Modification records:
◆ ◆ ◆ ◆ ◆ ◆ ◆
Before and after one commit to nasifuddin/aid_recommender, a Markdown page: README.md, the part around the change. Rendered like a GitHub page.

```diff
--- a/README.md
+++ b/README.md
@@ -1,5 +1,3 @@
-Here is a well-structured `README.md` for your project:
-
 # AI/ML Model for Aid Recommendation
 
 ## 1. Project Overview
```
◆ ◆ ◆ ◆ ◆ ◆ ◆
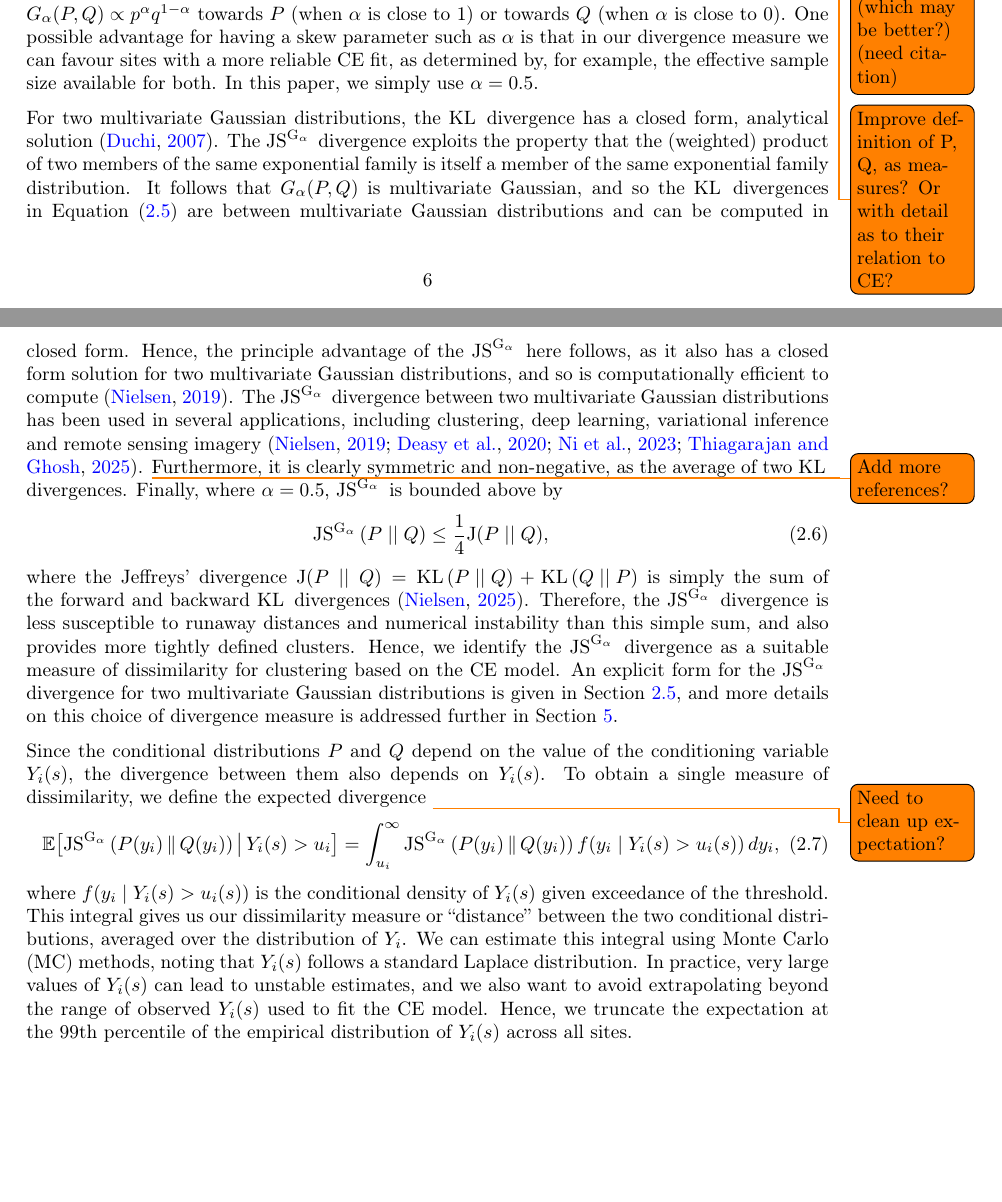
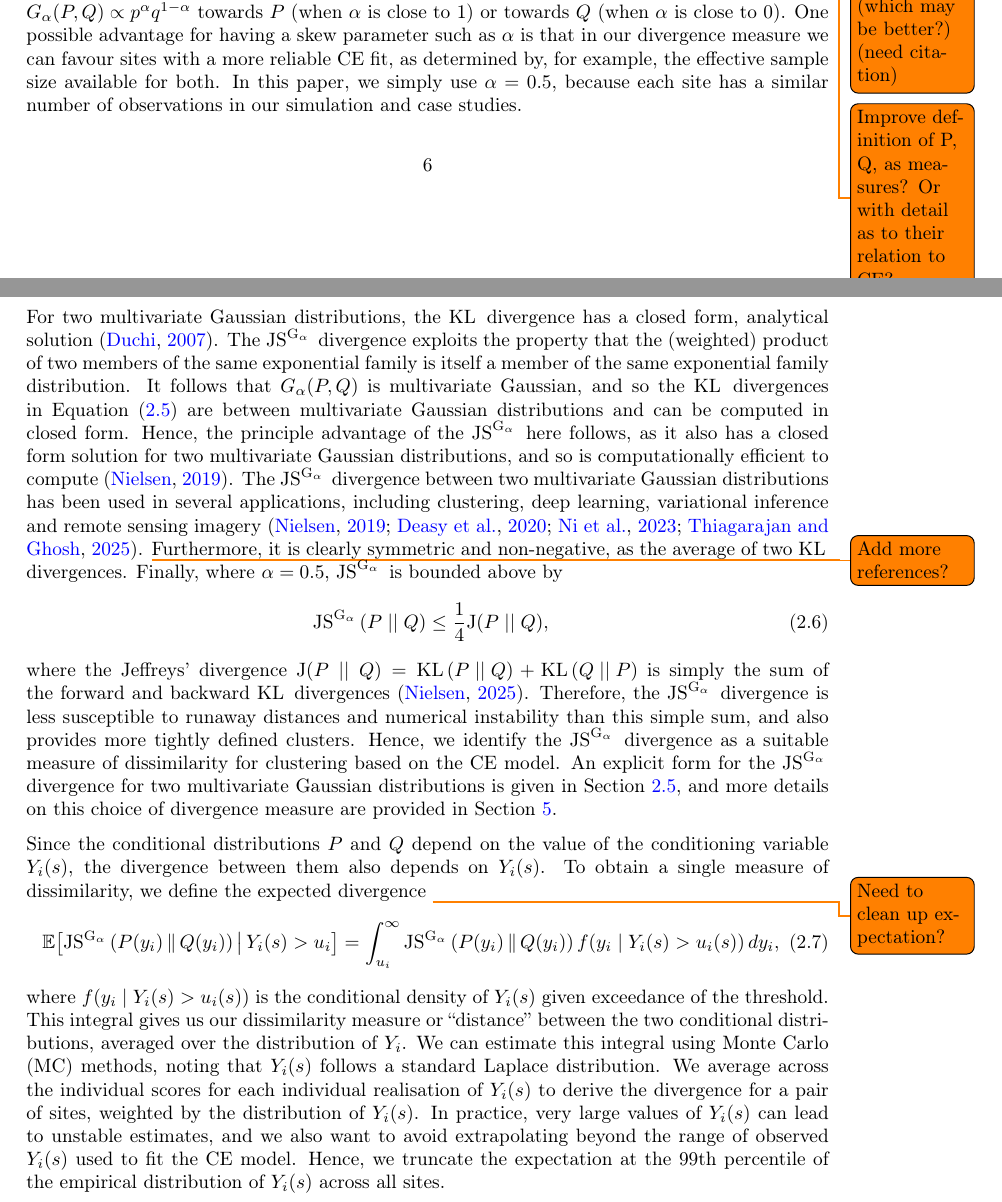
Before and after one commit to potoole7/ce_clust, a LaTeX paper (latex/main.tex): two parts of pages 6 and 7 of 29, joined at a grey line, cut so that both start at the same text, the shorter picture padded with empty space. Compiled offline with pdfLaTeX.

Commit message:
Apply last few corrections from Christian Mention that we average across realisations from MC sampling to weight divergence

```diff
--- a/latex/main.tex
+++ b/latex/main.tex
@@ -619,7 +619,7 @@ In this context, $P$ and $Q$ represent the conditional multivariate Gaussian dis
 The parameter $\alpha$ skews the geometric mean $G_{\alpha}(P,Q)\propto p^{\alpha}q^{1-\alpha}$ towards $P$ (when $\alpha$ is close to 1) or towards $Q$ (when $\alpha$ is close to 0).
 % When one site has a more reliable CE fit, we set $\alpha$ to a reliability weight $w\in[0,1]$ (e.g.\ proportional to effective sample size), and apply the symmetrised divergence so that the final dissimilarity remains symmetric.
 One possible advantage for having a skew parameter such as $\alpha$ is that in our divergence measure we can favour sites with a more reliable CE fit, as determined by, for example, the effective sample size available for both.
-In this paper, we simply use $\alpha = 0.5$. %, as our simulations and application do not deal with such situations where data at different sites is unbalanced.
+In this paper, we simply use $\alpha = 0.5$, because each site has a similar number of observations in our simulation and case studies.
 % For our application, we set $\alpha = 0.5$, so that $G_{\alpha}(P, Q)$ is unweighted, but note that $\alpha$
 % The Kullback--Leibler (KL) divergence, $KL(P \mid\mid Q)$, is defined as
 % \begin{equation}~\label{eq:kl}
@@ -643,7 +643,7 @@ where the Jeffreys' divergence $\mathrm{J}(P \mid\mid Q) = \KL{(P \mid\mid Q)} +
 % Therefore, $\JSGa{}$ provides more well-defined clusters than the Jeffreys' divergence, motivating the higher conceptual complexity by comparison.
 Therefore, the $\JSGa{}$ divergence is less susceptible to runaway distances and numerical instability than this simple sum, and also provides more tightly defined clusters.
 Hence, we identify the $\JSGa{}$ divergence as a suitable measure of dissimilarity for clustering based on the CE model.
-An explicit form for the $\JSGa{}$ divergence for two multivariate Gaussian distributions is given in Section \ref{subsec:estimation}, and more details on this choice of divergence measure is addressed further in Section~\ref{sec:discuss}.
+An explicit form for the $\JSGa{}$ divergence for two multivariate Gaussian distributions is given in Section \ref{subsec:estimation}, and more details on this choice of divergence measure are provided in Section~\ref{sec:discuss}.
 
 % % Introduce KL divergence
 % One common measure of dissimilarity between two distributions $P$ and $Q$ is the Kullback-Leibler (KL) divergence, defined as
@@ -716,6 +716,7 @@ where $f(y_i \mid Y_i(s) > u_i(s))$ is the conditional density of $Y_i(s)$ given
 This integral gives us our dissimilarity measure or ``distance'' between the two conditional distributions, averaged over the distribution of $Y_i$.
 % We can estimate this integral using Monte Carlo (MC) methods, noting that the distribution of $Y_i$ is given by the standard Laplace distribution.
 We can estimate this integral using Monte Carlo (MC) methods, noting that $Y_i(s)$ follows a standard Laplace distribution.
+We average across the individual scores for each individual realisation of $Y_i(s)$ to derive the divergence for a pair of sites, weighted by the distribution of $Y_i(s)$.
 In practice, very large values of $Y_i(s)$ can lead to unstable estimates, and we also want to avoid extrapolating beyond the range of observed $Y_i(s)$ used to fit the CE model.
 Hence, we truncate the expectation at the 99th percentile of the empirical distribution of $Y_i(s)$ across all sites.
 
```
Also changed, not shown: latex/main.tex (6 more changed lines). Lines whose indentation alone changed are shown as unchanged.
◆ ◆ ◆ ◆ ◆ ◆ ◆
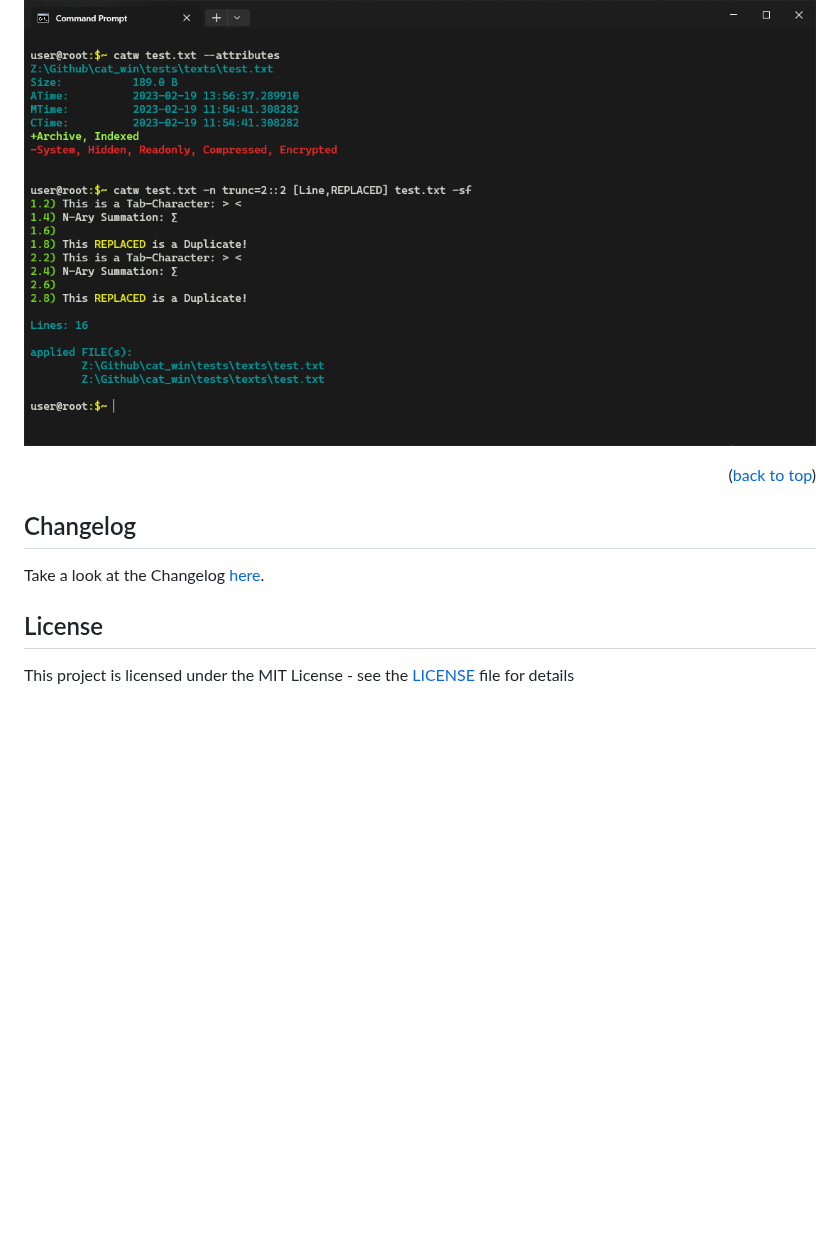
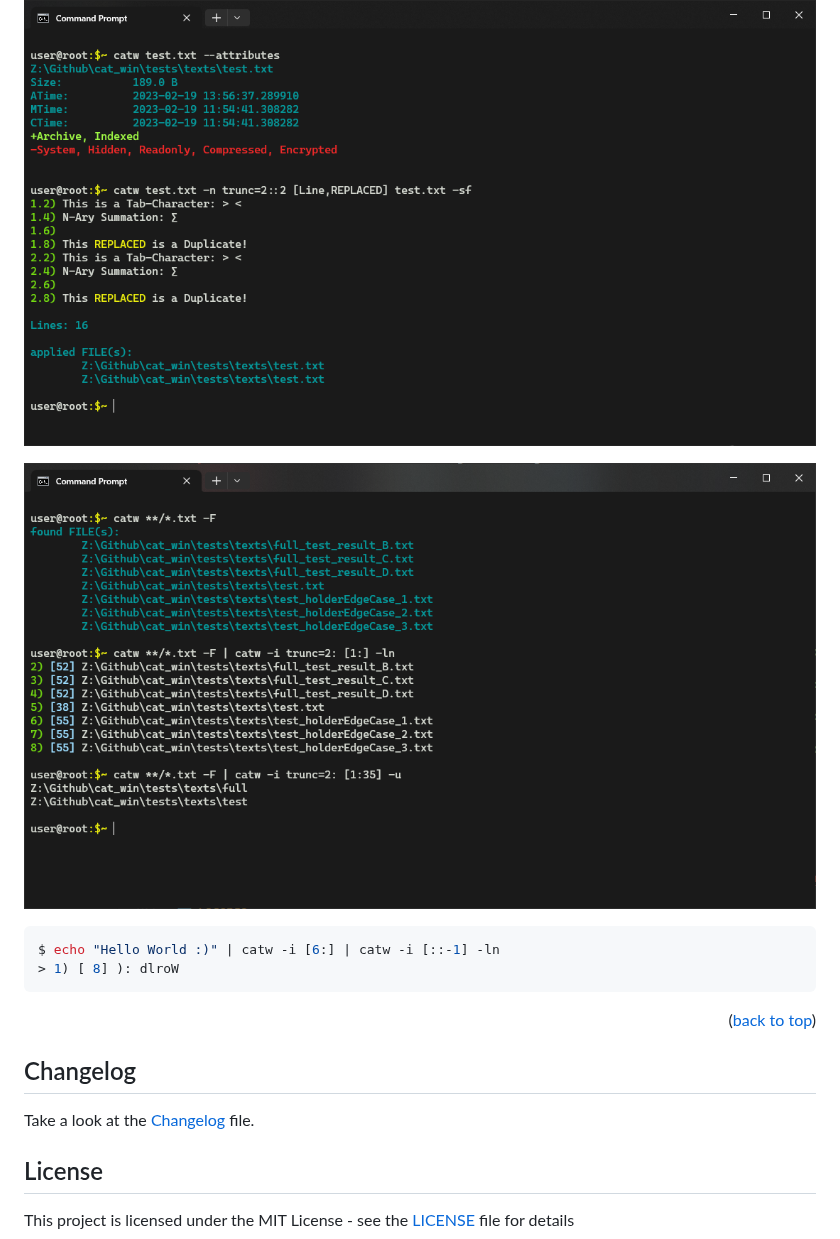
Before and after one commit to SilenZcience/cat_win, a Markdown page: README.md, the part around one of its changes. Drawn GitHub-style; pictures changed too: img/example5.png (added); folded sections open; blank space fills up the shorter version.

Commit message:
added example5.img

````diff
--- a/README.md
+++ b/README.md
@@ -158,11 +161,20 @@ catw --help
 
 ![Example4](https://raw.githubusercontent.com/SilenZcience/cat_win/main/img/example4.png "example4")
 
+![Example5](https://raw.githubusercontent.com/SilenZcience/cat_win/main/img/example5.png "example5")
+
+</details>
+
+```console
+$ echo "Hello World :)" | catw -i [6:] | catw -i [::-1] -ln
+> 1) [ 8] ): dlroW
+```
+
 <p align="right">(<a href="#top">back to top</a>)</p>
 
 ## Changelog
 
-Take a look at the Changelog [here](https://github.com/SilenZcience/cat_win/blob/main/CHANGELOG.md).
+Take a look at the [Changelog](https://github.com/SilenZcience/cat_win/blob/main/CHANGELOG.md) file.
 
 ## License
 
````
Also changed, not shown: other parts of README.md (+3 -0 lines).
◆ ◆ ◆ ◆ ◆ ◆ ◆
What is the number of lines in the records holding "latex"? Give the number alone.

| Task result |
4